- Opening Delimiter -

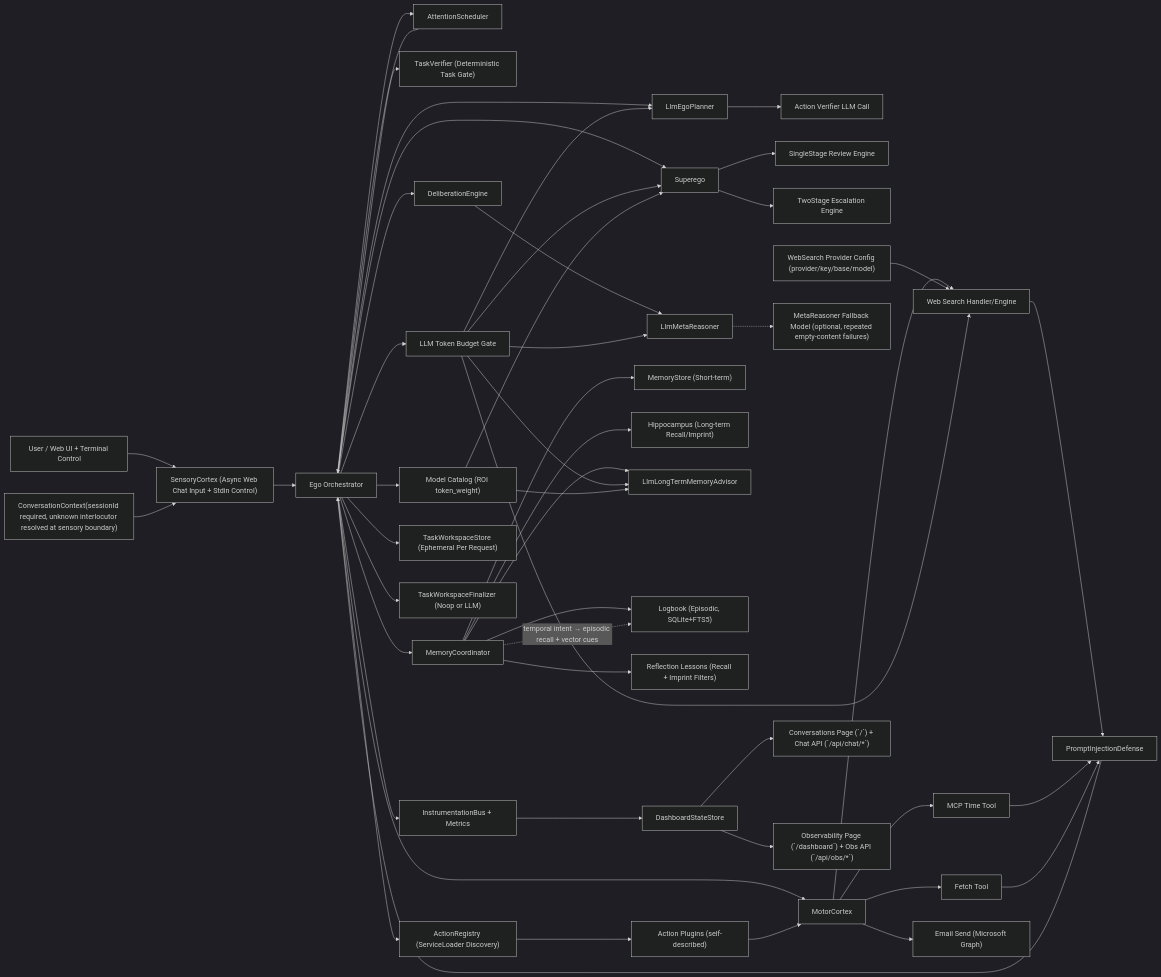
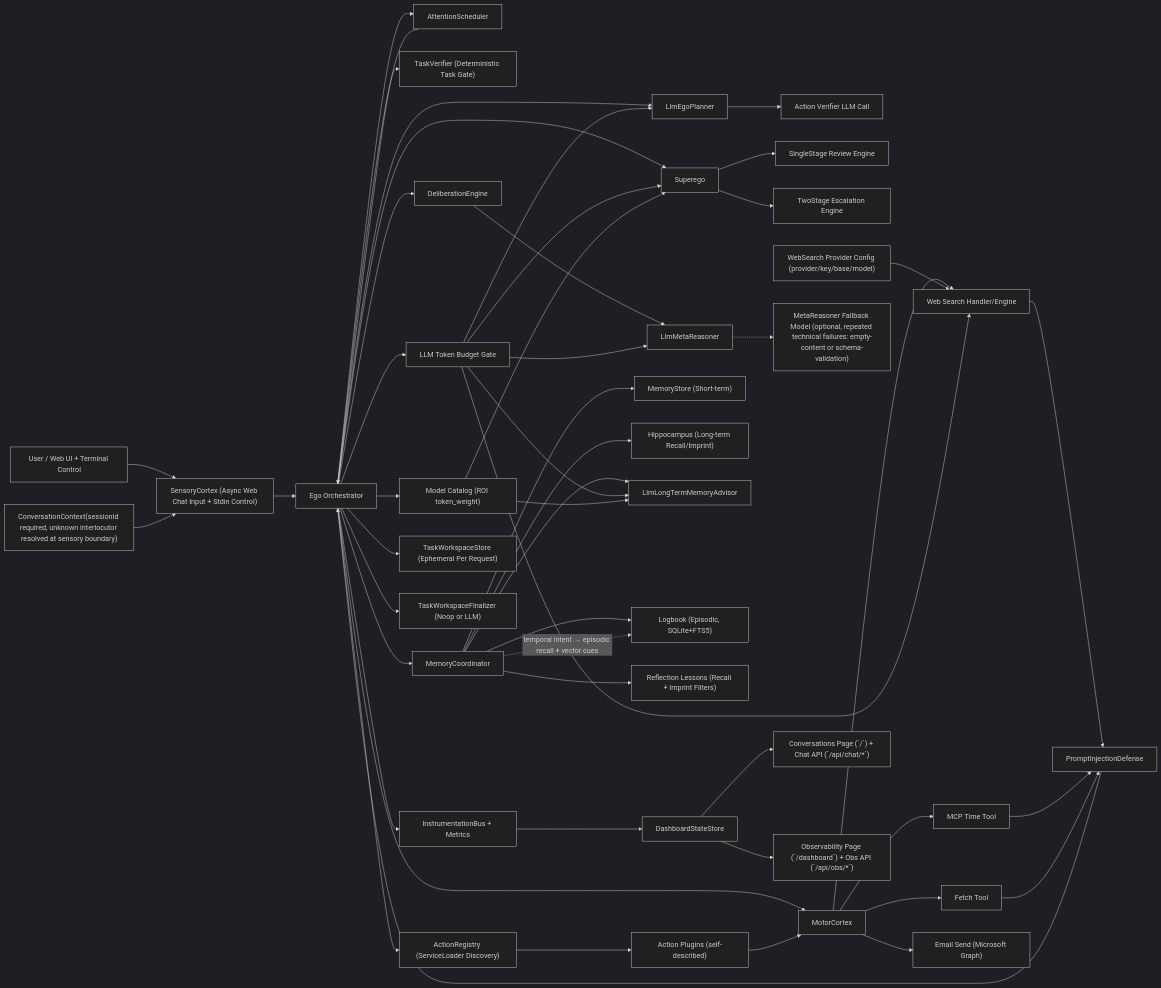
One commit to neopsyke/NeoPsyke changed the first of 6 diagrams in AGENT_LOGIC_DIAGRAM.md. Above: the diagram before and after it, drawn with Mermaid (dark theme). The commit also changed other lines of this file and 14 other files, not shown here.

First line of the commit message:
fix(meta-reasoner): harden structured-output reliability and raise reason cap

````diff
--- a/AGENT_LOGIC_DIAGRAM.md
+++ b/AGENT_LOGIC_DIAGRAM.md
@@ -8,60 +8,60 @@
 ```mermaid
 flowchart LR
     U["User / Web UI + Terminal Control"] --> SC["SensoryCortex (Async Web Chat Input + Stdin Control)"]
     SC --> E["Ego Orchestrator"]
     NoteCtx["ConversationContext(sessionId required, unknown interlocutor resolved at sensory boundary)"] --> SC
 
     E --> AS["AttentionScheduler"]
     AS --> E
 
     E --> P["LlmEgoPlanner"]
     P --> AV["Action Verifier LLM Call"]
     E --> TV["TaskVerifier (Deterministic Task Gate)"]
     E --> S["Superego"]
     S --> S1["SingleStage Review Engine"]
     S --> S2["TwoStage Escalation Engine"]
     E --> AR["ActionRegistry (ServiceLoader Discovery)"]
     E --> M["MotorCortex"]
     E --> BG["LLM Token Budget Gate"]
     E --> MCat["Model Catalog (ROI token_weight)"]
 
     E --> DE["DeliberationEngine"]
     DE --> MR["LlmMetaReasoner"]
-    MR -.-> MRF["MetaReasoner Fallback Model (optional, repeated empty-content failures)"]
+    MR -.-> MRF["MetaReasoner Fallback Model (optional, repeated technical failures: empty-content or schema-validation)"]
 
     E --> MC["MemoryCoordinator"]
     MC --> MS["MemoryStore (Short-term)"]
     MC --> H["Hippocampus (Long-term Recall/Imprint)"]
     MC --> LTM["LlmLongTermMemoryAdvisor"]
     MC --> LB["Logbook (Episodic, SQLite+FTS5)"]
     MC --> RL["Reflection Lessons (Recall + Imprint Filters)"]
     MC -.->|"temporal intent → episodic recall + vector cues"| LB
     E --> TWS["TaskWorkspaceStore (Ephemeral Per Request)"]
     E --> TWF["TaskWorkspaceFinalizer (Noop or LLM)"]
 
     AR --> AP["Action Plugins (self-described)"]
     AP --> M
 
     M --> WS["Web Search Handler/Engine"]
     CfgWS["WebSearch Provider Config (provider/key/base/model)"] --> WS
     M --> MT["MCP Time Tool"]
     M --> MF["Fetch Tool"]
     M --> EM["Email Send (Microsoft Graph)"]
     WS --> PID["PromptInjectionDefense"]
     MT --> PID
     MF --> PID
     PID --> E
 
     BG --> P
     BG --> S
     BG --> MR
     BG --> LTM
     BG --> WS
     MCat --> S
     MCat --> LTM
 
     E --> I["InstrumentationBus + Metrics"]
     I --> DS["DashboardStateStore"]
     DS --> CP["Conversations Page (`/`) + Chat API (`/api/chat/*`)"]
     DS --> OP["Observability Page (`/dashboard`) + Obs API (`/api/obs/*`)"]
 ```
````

- Closing Delimiter -
- Opening Delimiter -

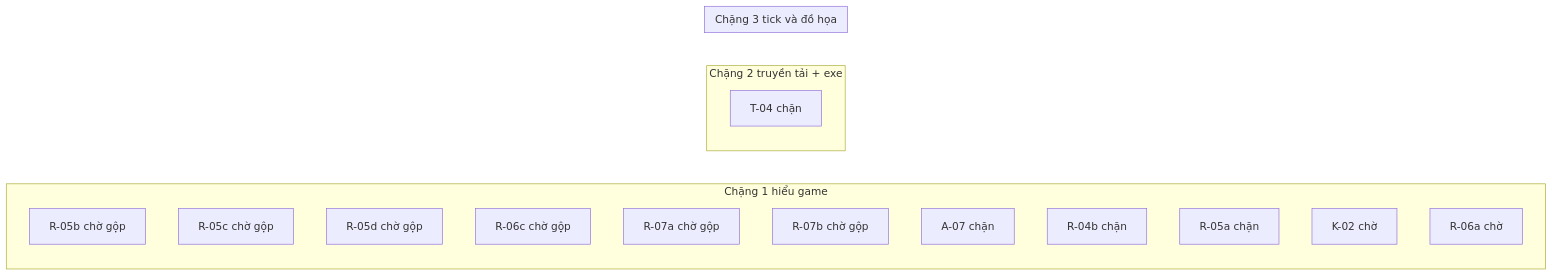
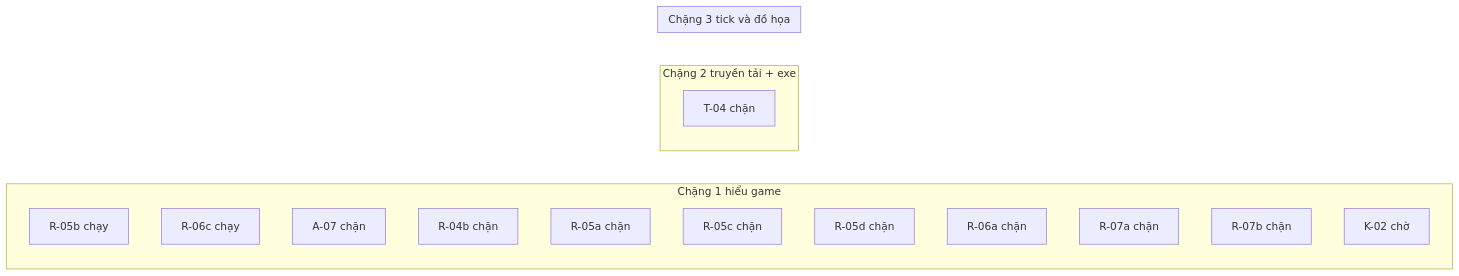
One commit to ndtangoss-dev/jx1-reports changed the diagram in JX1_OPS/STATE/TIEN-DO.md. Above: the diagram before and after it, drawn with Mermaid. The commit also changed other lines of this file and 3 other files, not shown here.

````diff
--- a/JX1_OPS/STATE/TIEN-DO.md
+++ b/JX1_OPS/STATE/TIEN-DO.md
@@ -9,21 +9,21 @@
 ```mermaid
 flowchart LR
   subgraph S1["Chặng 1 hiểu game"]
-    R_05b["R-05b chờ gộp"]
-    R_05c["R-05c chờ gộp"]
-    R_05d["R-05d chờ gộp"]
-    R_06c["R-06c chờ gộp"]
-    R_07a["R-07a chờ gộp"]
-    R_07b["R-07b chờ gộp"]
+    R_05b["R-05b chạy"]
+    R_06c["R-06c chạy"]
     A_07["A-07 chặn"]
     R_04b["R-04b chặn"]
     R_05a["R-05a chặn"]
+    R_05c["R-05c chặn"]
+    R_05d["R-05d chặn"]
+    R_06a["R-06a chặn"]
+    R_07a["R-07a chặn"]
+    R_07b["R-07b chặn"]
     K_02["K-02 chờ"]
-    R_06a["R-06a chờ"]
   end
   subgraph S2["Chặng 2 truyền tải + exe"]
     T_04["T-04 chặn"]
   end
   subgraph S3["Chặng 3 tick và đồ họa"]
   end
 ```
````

- Closing Delimiter -

Directions for this task:
For the word "with", tally the lines of the entries in which it appears and give the total alone.

Answer section:
2